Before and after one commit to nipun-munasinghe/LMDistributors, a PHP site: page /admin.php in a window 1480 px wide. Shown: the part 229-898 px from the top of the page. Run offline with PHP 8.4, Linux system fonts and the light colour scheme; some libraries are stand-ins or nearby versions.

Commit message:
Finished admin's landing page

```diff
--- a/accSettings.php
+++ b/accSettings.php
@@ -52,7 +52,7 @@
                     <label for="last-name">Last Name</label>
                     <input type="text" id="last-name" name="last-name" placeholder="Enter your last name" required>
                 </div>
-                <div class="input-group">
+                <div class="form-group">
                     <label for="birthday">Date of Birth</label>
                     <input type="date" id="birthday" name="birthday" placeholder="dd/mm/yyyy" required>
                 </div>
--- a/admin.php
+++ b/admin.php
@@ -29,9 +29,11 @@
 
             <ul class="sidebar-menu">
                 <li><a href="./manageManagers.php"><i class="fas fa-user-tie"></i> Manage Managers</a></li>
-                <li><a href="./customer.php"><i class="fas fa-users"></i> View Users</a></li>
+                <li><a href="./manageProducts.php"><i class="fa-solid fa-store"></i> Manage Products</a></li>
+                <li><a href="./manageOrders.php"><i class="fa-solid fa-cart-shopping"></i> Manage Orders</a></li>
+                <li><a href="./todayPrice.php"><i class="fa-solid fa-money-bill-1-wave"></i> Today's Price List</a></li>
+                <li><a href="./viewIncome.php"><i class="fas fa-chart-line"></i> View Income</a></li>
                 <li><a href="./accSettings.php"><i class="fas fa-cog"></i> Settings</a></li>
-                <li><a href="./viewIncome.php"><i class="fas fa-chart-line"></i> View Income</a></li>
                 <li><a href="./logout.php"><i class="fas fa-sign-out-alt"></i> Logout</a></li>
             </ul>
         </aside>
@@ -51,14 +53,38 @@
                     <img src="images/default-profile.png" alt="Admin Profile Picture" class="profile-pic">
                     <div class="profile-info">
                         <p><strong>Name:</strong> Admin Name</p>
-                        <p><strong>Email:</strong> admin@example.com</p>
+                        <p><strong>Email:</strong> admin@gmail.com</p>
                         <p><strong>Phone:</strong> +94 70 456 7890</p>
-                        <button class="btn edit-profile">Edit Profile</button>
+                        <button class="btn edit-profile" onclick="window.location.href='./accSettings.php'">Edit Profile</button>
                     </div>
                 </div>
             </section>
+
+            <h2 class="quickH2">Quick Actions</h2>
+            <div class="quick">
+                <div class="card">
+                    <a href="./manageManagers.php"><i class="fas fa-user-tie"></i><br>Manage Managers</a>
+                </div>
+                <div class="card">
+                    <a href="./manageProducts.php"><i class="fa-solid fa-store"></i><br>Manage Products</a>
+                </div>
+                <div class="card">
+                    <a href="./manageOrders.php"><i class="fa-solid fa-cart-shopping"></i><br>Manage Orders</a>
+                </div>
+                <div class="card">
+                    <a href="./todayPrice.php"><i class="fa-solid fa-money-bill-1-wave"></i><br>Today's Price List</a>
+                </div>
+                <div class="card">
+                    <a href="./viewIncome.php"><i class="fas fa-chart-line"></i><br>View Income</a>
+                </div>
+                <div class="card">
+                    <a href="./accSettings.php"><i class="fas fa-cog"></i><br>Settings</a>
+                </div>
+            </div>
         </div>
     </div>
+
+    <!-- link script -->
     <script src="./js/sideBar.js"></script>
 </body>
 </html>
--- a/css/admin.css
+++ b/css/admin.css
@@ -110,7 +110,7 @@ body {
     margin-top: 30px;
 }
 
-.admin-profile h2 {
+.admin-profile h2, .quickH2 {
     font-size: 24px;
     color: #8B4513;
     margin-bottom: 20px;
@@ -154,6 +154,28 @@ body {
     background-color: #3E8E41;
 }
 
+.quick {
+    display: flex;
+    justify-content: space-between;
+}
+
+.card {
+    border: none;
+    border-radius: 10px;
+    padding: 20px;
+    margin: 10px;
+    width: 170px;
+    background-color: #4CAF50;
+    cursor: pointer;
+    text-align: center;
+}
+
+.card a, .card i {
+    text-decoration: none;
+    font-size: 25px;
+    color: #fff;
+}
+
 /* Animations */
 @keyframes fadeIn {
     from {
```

#####

▶ [Work instructions]
Your task is to copy each line of the entries that includes the word "color".

▶ [Exercise response]
     color: #8B4513;
     background-color: #3E8E41;
+    background-color: #4CAF50;
+    color: #fff;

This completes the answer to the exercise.